▸ **REQUIREMENT**: Which lines of the listing hold the string "html"? Show each of them.

* * *

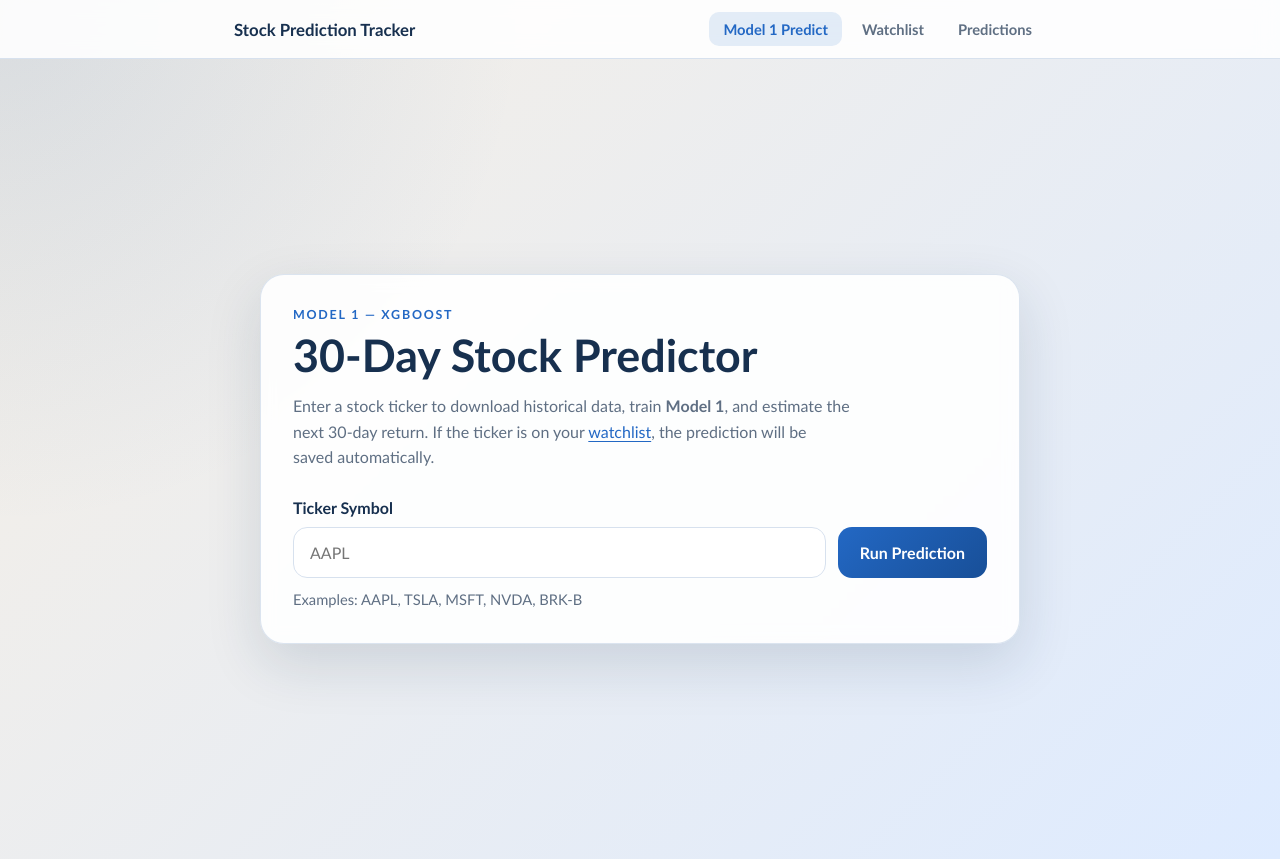
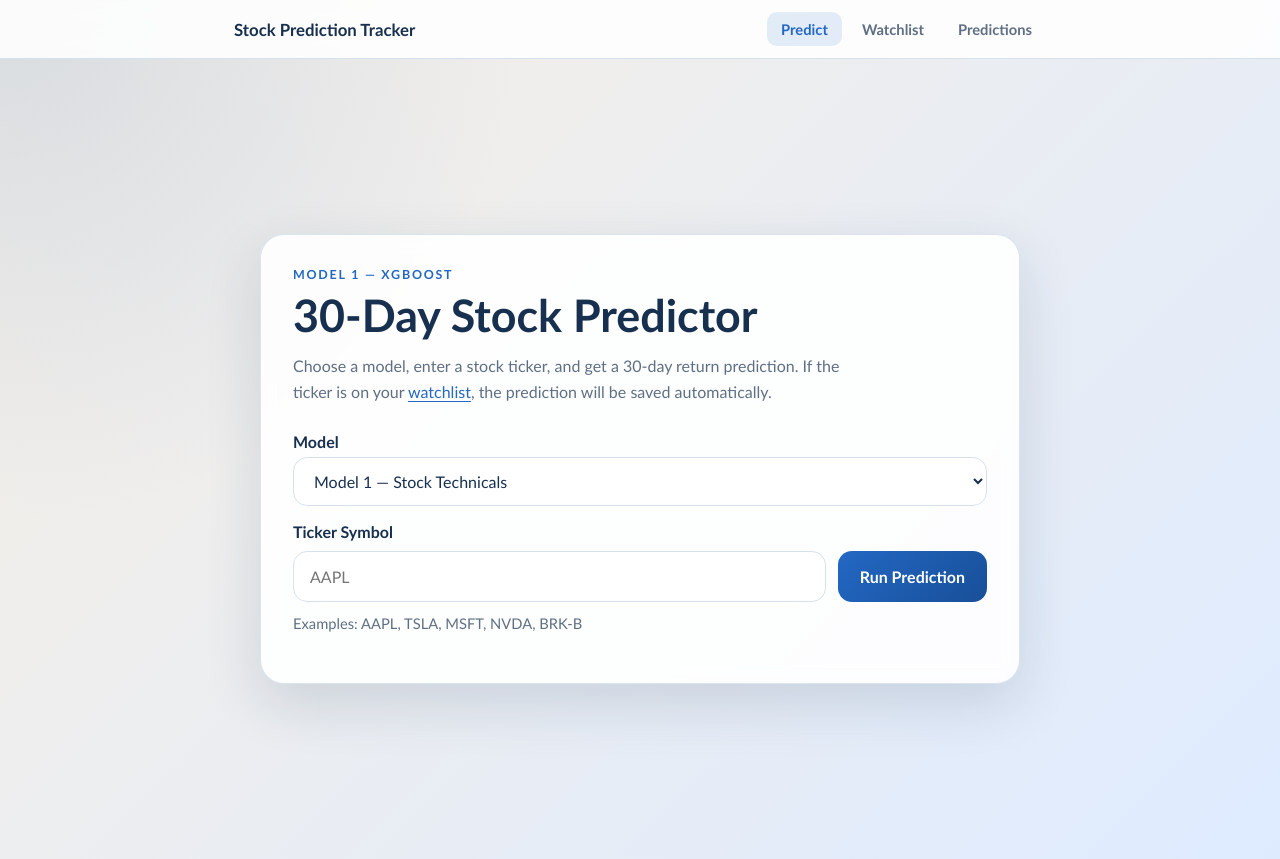
Before and after one commit to icetomb/Financial-Model, a Flask app: page / in a window 1280 px wide. Run offline with Flask 3, Linux system fonts and the light colour scheme.

Commit message:
created a second model not completly finished implementing the website features

```diff
--- a/app.py
+++ b/app.py
@@ -7,7 +7,16 @@ import yfinance as yf
 from flask import Flask, jsonify, render_template, request
 
 import database as db
-from models.model_1 import PredictionError, build_prediction
+from models.model_1 import PredictionError
+from models.model_1 import build_prediction as build_prediction_m1
+from models.model_2 import build_prediction as build_prediction_m2
+
+# Maps model names to their build_prediction functions.
+# Adding a future Model 3 means importing it and adding one entry here.
+MODEL_BUILDERS = {
+    "Model 1": build_prediction_m1,
+    "Model 2": build_prediction_m2,
+}
 
 
 def _return_direction(value: float) -> str:
@@ -17,6 +26,12 @@ def _return_direction(value: float) -> str:
     if value < 0:
         return "down"
     return "neutral"
+
+
+def _run_model(model_name: str, ticker: str) -> dict:
+    """Look up the correct model builder and run it."""
+    build_fn = MODEL_BUILDERS.get(model_name, build_prediction_m1)
+    return build_fn(ticker)
 
 
 def create_app() -> Flask:
@@ -42,16 +57,17 @@ def create_app() -> Flask:
         return render_template("predictions.html", active_page="predictions")
 
     # ------------------------------------------------------------------
-    # Predict API  (original endpoint — now also saves for watchlist stocks)
+    # Predict API  (supports model selection via model_name in payload)
     # ------------------------------------------------------------------
 
     @app.post("/predict")
     def predict():
         payload = request.get_json(silent=True) or {}
         ticker = payload.get("ticker", "")
+        model_name = payload.get("model_name", "Model 1")
 
         try:
-            result = build_prediction(ticker)
+            result = _run_model(model_name, ticker)
         except PredictionError as exc:
             return jsonify({"error": str(exc)}), 400
         except Exception:
@@ -68,11 +84,14 @@ def create_app() -> Flask:
                 500,
             )
 
+        # Tag the result with the model that produced it
+        result["model_name"] = model_name
+
         # If the ticker is on the watchlist, persist the prediction automatically
         watchlist_item = db.get_watchlist_item_by_ticker(result["ticker"])
         if watchlist_item:
             db.save_prediction(
-                model_name="Model 1",
+                model_name=model_name,
                 ticker=result["ticker"],
                 prediction_date=result["latest_data_date"],
                 latest_close=result["latest_close"],
@@ -146,7 +165,7 @@ def create_app() -> Flask:
         model_name = payload.get("model_name", "Model 1")
 
         try:
-            result = build_prediction(ticker)
+            result = _run_model(model_name, ticker)
         except PredictionError as exc:
             return jsonify({"error": str(exc)}), 400
         except Exception:
--- a/static/script.js
+++ b/static/script.js
@@ -1,6 +1,11 @@
+// ---------------------------------------------------------------------------
+// Predict page – runs Model 1 or Model 2 predictions
+// ---------------------------------------------------------------------------
+
 const form = document.getElementById("predict-form");
 const tickerInput = document.getElementById("ticker");
 const predictButton = document.getElementById("predict-button");
+const modelSelect = document.getElementById("model-select");
 
 const loadingSection = document.getElementById("loading-section");
 const errorSection = document.getElementById("error-section");
@@ -23,6 +28,32 @@ const resultDataNote = document.getElementById("result-data-note");
 
 let progressTimer = null;
 let progressValue = 0;
+
+// -- Model metadata for dynamic UI text --
+const MODEL_INFO = {
+    "Model 1": {
+        eyebrow: "Model 1 \u2014 XGBoost",
+        loadingTitle: "Generating Model 1 prediction\u2026",
+        loadingNote:
+            "Downloading data, preparing features, training Model 1, and building the forecast.",
+    },
+    "Model 2": {
+        eyebrow: "Model 2 \u2014 XGBoost + Market Context",
+        loadingTitle: "Generating Model 2 prediction\u2026",
+        loadingNote:
+            "Downloading stock, SPY & VIX data, preparing features, training Model 2, and building the forecast.",
+    },
+};
+
+// Update header text when the model selector changes
+function updateModelLabels() {
+    const info = MODEL_INFO[modelSelect.value] || MODEL_INFO["Model 1"];
+    document.getElementById("model-eyebrow").textContent = info.eyebrow;
+}
+
+modelSelect.addEventListener("change", updateModelLabels);
+
+// -------- Progress helpers --------
 
 function setProgress(value) {
     progressValue = value;
@@ -53,6 +84,11 @@ function clearFeedback() {
 function startLoading() {
     clearFeedback();
     setProgress(0);
+
+    const info = MODEL_INFO[modelSelect.value] || MODEL_INFO["Model 1"];
+    document.getElementById("loading-title").textContent = info.loadingTitle;
+    document.getElementById("loading-note").textContent = info.loadingNote;
+
     loadingSection.classList.remove("hidden");
     predictButton.disabled = true;
     predictButton.textContent = "Working...";
@@ -81,6 +117,8 @@ function showError(message) {
     errorSection.textContent = message;
     errorSection.classList.remove("hidden");
 }
+
+// -------- Formatters --------
 
 function formatCurrency(value) {
     return new Intl.NumberFormat("en-US", {
@@ -127,7 +165,16 @@ function setValueTone(element, value) {
     element.classList.add("value-neutral");
 }
 
+// -------- Render results --------
+
 function renderResults(data) {
+    const modelName = data.model_name || modelSelect.value;
+
+    document.getElementById("results-label").textContent =
+        `${modelName} \u2014 Prediction Ready`;
+    document.getElementById("metrics-heading").textContent =
+        `${modelName} Evaluation`;
+
     resultTicker.textContent = data.ticker;
     resultSummary.textContent = data.summary;
     resultLatestClose.textContent = formatCurrency(data.latest_close);
@@ -169,11 +216,14 @@ function renderResults(data) {
     resultsSection.classList.remove("hidden");
 }
 
+// -------- Form submit --------
+
 form.addEventListener("submit", async (event) => {
     event.preventDefault();
 
     const ticker = tickerInput.value.trim().toUpperCase();
     tickerInput.value = ticker;
+    const modelName = modelSelect.value;
 
     if (!ticker) {
         clearFeedback();
@@ -189,7 +239,7 @@ form.addEventListener("submit", async (event) => {
             headers: {
                 "Content-Type": "application/json",
             },
-            body: JSON.stringify({ ticker }),
+            body: JSON.stringify({ ticker, model_name: modelName }),
         });
 
         let data = {};
--- a/static/style.css
+++ b/static/style.css
@@ -715,3 +715,70 @@ button:disabled {
 .description a:hover {
     color: var(--accent-dark);
 }
+
+/* ==========================================================================
+   Form select (model selector on predict page)
+   ========================================================================== */
+
+.form-field {
+    margin-bottom: 16px;
+}
+
+.form-field label {
+    display: block;
+    font-weight: 700;
+    margin-bottom: 6px;
+}
+
+.form-select {
+    width: 100%;
+    padding: 13px 16px;
+    border: 1px solid var(--border);
+    border-radius: 14px;
+    font: inherit;
+    font-size: 1rem;
+    color: var(--text);
+    background: #ffffff;
+    cursor: pointer;
+    appearance: auto;
+}
+
+.form-select:focus {
+    outline: 3px solid rgba(35, 104, 196, 0.16);
+    border-color: var(--accent);
+}
+
+/* ==========================================================================
+   Section header (heading + inline control, e.g. watchlist + model select)
+   ========================================================================== */
+
+.section-header {
+    display: flex;
+    align-items: center;
+    justify-content: space-between;
+    gap: 12px;
+    margin-bottom: 14px;
+}
+
+/* ==========================================================================
+   Model badges (predictions table)
+   ========================================================================== */
+
+.model-badge {
+    display: inline-block;
+    padding: 3px 9px;
+    border-radius: 999px;
+    font-size: 0.76rem;
+    font-weight: 700;
+    white-space: nowrap;
+}
+
+.badge-model1 {
+    background: #eef3ff;
+    color: var(--accent);
+}
+
+.badge-model2 {
+    background: #f3eeff;
+    color: #6b3fa0;
+}
--- a/templates/base.html
+++ b/templates/base.html
@@ -14,7 +14,7 @@
             <div class="nav-links">
                 <a href="/"
                    class="nav-link {{ 'active' if active_page == 'predict' }}">
-                    Model 1 Predict
+                    Predict
                 </a>
                 <a href="/watchlist"
                    class="nav-link {{ 'active' if active_page == 'watchlist' }}">
--- a/templates/index.html
+++ b/templates/index.html
@@ -1,19 +1,27 @@
 {% extends "base.html" %}
 
-{% block title %}Model 1 — 30-Day Stock Predictor{% endblock %}
+{% block title %}30-Day Stock Predictor{% endblock %}
 
 {% block content %}
 <section class="card">
-    <p class="eyebrow">Model 1 &mdash; XGBoost</p>
+    <p class="eyebrow" id="model-eyebrow">Model 1 &mdash; XGBoost</p>
     <h1>30-Day Stock Predictor</h1>
     <p class="description">
-        Enter a stock ticker to download historical data, train <strong>Model 1</strong>,
-        and estimate the next 30-day return.
+        Choose a model, enter a stock ticker, and get a 30-day return prediction.
         If the ticker is on your <a href="/watchlist">watchlist</a>, the prediction
         will be saved automatically.
     </p>
 
     <form id="predict-form" class="predict-form">
+        <div class="form-field">
+            <label for="model-select">Model</label>
+            <select id="model-select" class="form-select">
+                <option value="Model 1">Model 1 &mdash; Stock Technicals</option>
+                <option value="Model 2">Model 2 &mdash; Stock + Market Context (SPY &amp; VIX)</option>
+            </select>
+        </div>
+
+        <div class="form-field">
             <label for="ticker">Ticker Symbol</label>
             <div class="input-row">
                 <input
@@ -27,18 +35,19 @@
                 <button id="predict-button" type="submit">Run Prediction</button>
             </div>
             <p class="hint">Examples: AAPL, TSLA, MSFT, NVDA, BRK-B</p>
+        </div>
     </form>
 
     <section id="loading-section" class="panel hidden" aria-live="polite">
         <div class="status-row">
-            <span class="status-title">Generating Model 1 prediction&hellip;</span>
+            <span class="status-title" id="loading-title">Generating prediction&hellip;</span>
             <span id="progress-label">0%</span>
         </div>
         <div class="progress-track">
             <div id="progress-bar" class="progress-bar"></div>
         </div>
-        <p class="panel-note">
-            Downloading data, preparing features, training Model 1, and building the forecast.
+        <p class="panel-note" id="loading-note">
+            Downloading data, preparing features, training the model, and building the forecast.
         </p>
     </section>
 
@@ -47,7 +56,7 @@
     <section id="results-section" class="panel hidden" aria-live="polite">
         <div class="results-header">
             <div>
-                <p class="results-label">Model 1 &mdash; Prediction Ready</p>
+                <p class="results-label" id="results-label">Prediction Ready</p>
                 <h2 id="result-ticker">AAPL</h2>
                 <p id="result-summary" class="summary"></p>
             </div>
@@ -70,7 +79,7 @@
         </div>
 
         <div class="metrics">
-            <h3>Model 1 Evaluation</h3>
+            <h3 id="metrics-heading">Model Evaluation</h3>
             <div class="metrics-grid">
                 <article class="metric-box">
                     <span class="metric-label">MAE</span>
```
Also changed, not shown: models/model_2.py (added, +249 -0 lines), static/predictions.js (+34 -1 lines), static/watchlist.js (+10 -3 lines), templates/predictions.html (+12 -4 lines), templates/watchlist.html (+9 -3 lines). Lines whose indentation alone changed are shown as unchanged.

* * *

▸ **EXERCISE RESPONSE**:
         return render_template("predictions.html", active_page="predictions")
--- a/templates/base.html
+++ b/templates/base.html
--- a/templates/index.html
+++ b/templates/index.html
 {% extends "base.html" %}
Also changed, not shown: models/model_2.py (added, +249 -0 lines), static/predictions.js (+34 -1 lines), static/watchlist.js (+10 -3 lines), templates/predictions.html (+12 -4 lines), templates/watchlist.html (+9 -3 lines). Lines whose indentation alone changed are shown as unchanged.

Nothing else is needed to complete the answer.